Each run has you collecting loot, which can be spent within the run on healing items or upgrades usable only on that run. Naturally this is a rogue-like so the location of these shops and the items they offer are completely randomized. You might not be able to buy everything you come across or you might amass a large supply of gold and not run into a shop. Such is the life of a rogue-like.
The part I love about Flinthook is, whether you succeed or fail, you are gaining experience and leveling up. Leveling up unlocks randomly generated perks to give you various abilities on your runs. This can range from XP boosts, more health, upgrades to your weapons and more. The catch is that perks use a point system so you can only have so many equipped at once. That means you can customize each run to focus on what you need. There is also a system of permanent unlocks that will stay with you every run that gives you more points for perks, health and XP.
Being able to level up and get more powerful also turns out to be completely necessary because as you progress deeper in the game, Flinthook becomes brutal. By the time you hit the third boss, you see that the game is not messing around. Enemies upgrade to more difficult versions and the layouts of the traps are plain devious. So far this has been the point where I’ve hit a wall. The unfortunate part is that this third area doesn’t appear to offer substantially more XP or permanent upgrade points than the earlier parts. What I’ve come down to is that I need to play through the second area more, leveling up and getting more upgrades, before coming back to tackle the third area again. This grind is a little disappointing but luckily the game is so fun to play that I’m not too bothered. Plus, if you get bored of grinding you can try out daily and weekly challenges with set areas that you can only try once.
It also needs to be said that Flinthook has fantastic style. The music is happy and fast paced. The intro song is one of the most entertaining things I’ve heard in a game in some time. The pixel graphics look great and the animation is beautiful. Being in a space pirate universe, the ships all stylistically look essentially the same but the design of the traps and enemies are unique and memorable. Just the fact that the entire game is set in space and the “spaceships” are just big wooden pirates ships is wonderful.
Flinthook comes so close to getting everything perfectly right. The game is for the most part a complete joy to play, with a good mixture of exploration, fighting enemies and avoiding deathly traps. Like many rogue-likes, it does become brutally difficult the further in you get. The key to success ultimately comes down to practice and grinding for more experience/abilities. In other games this might be unforgiveable but in Flinthook, it’s such a fun grind that I’m willing to let it pass. Flinthook is a game that is equal parts joy and nail-biting stress that I highly recommend.

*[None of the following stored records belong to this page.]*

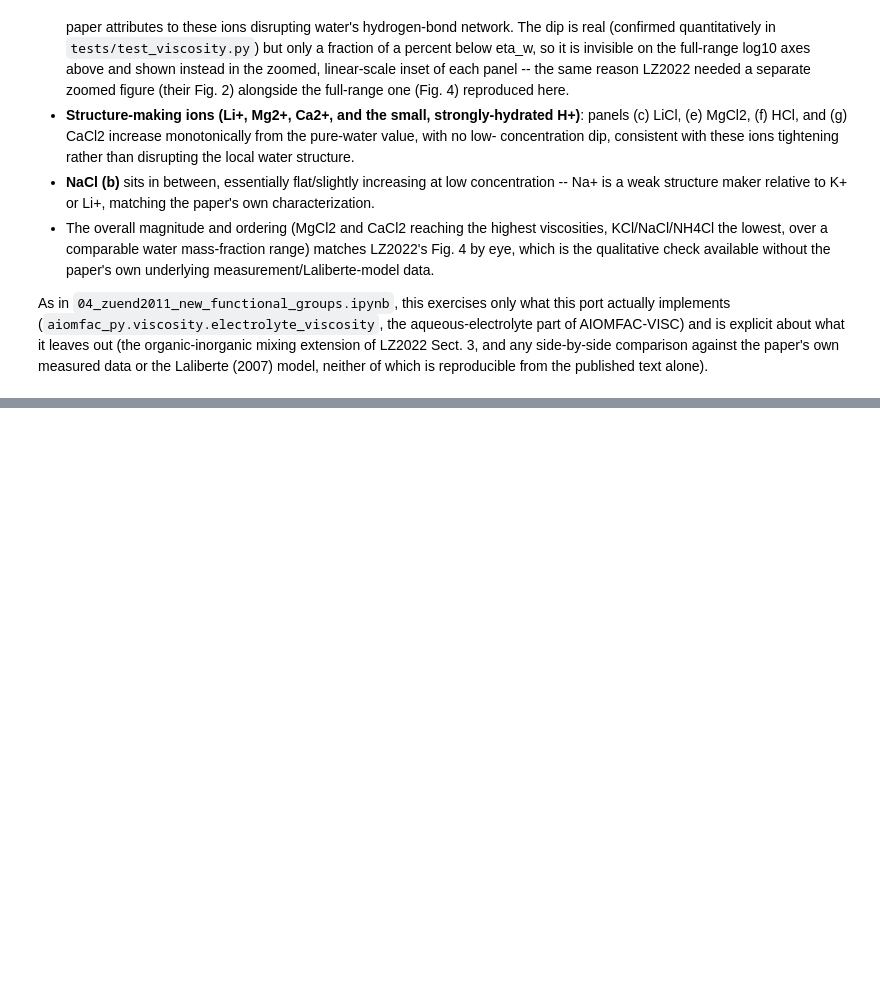
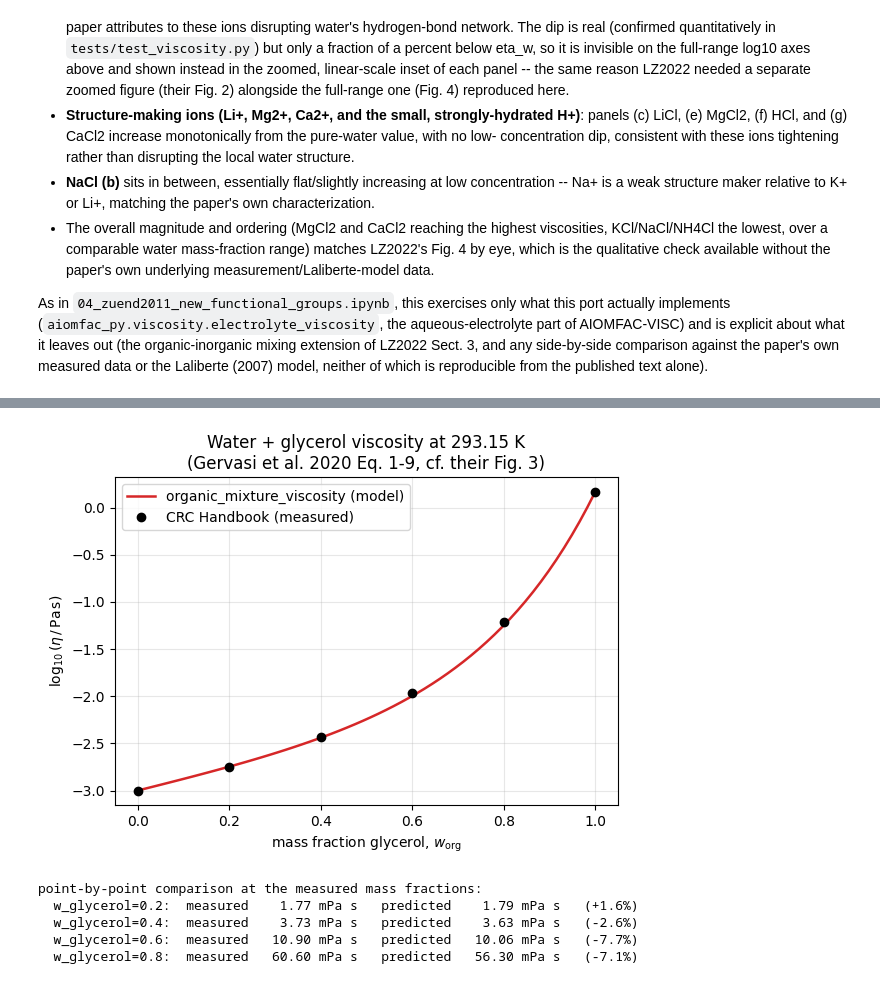
Before and after one commit to SeoulTechPSE/aiomfac-python, a Jupyter notebook: notebooks/05_lilek_zuend2022_viscosity.ipynb, the cells around one changed output, grey strips where cells are left out. Saved outputs shown, nothing was run; the diff lists cells and outputs as text; code cells hidden in the pictures; blank space fills up the shorter version.

```diff
--- a/notebooks/05_lilek_zuend2022_viscosity.ipynb
+++ b/notebooks/05_lilek_zuend2022_viscosity.ipynb
@@ -219,0 +272,40 @@ reproducible from the published text alone).
+# %%
+GLYCEROL = Component(2, "Glycerol", ((150, 2), (151, 1), (153, 3)))
+ETA0_GLYCEROL_293K = 1.46  # Pa s, measured (CRC Handbook, via Gervasi et al. 2020 Supplement)
+
+# Measured water+glycerol viscosity, CRC Handbook of Chemistry and Physics @ 293.15 K
+# (Gervasi et al. 2020 Supplement, 'Aqueous Binary Systems/glycerol+water_viscosity_CRCHandbook@293K.csv')
+crc_wtf_glycerol = np.array([0.0, 0.2, 0.4, 0.6, 0.8, 1.0])
+crc_eta_pas = np.array([water_viscosity_pas(293.15), 1.766e-3, 3.73e-3, 10.9e-3, 60.6e-3, ETA0_GLYCEROL_293K])
+
+glycerol_model = ActivityModel([WATER, GLYCEROL])
+wtf_grid = np.linspace(1e-6, 1 - 1e-6, 60)
+eta_predicted = np.empty_like(wtf_grid)
+for i, wtf in enumerate(wtf_grid):
+    res = glycerol_model.evaluate([1 - wtf, wtf], 293.15, basis="mass")
+    eta_predicted[i] = organic_mixture_viscosity(glycerol_model, res.x, 293.15, {2: ETA0_GLYCEROL_293K}).eta_pas
+
+fig, ax = plt.subplots(figsize=(6, 4.5))
+ax.plot(wtf_grid, np.log10(eta_predicted), "-", color="C3", lw=1.8, label="organic_mixture_viscosity (model)")
+ax.plot(crc_wtf_glycerol, np.log10(crc_eta_pas), "o", color="k", ms=6, label="CRC Handbook (measured)")
+ax.set_xlabel(r"mass fraction glycerol, $w_{\mathrm{org}}$")
+ax.set_ylabel(r"$\log_{10}(\eta\,/\,\mathrm{Pa\,s})$")
+ax.set_title("Water + glycerol viscosity at 293.15 K\n(Gervasi et al. 2020 Eq. 1-9, cf. their Fig. 3)")
+ax.legend()
+ax.grid(alpha=0.3)
+fig.tight_layout()
+plt.show()
+
+print("point-by-point comparison at the measured mass fractions:")
+for wtf, eta_meas in zip(crc_wtf_glycerol[1:-1], crc_eta_pas[1:-1]):
+    res = glycerol_model.evaluate([1 - wtf, wtf], 293.15, basis="mass")
+    eta_pred = organic_mixture_viscosity(glycerol_model, res.x, 293.15, {2: ETA0_GLYCEROL_293K}).eta_pas
+    print(f"  w_glycerol={wtf:.1f}:  measured {eta_meas*1e3:7.2f} mPa s   "
+          f"predicted {eta_pred*1e3:7.2f} mPa s   ({100*(eta_pred/eta_meas - 1):+.1f}%)")
+# %% [output]
+[figure, added]
+point-by-point comparison at the measured mass fractions:
+  w_glycerol=0.2:  measured    1.77 mPa s   predicted    1.79 mPa s   (+1.6%)
+  w_glycerol=0.4:  measured    3.73 mPa s   predicted    3.63 mPa s   (-2.6%)
+  w_glycerol=0.6:  measured   10.90 mPa s   predicted   10.06 mPa s   (-7.7%)
+  w_glycerol=0.8:  measured   60.60 mPa s   predicted   56.30 mPa s   (-7.1%)
```
Also changed, not shown: parts of 9 cells of this notebook, 6 other files.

SCORE: 9.0 out of 10
A code for Flinthook was provided to Pixel Related for review.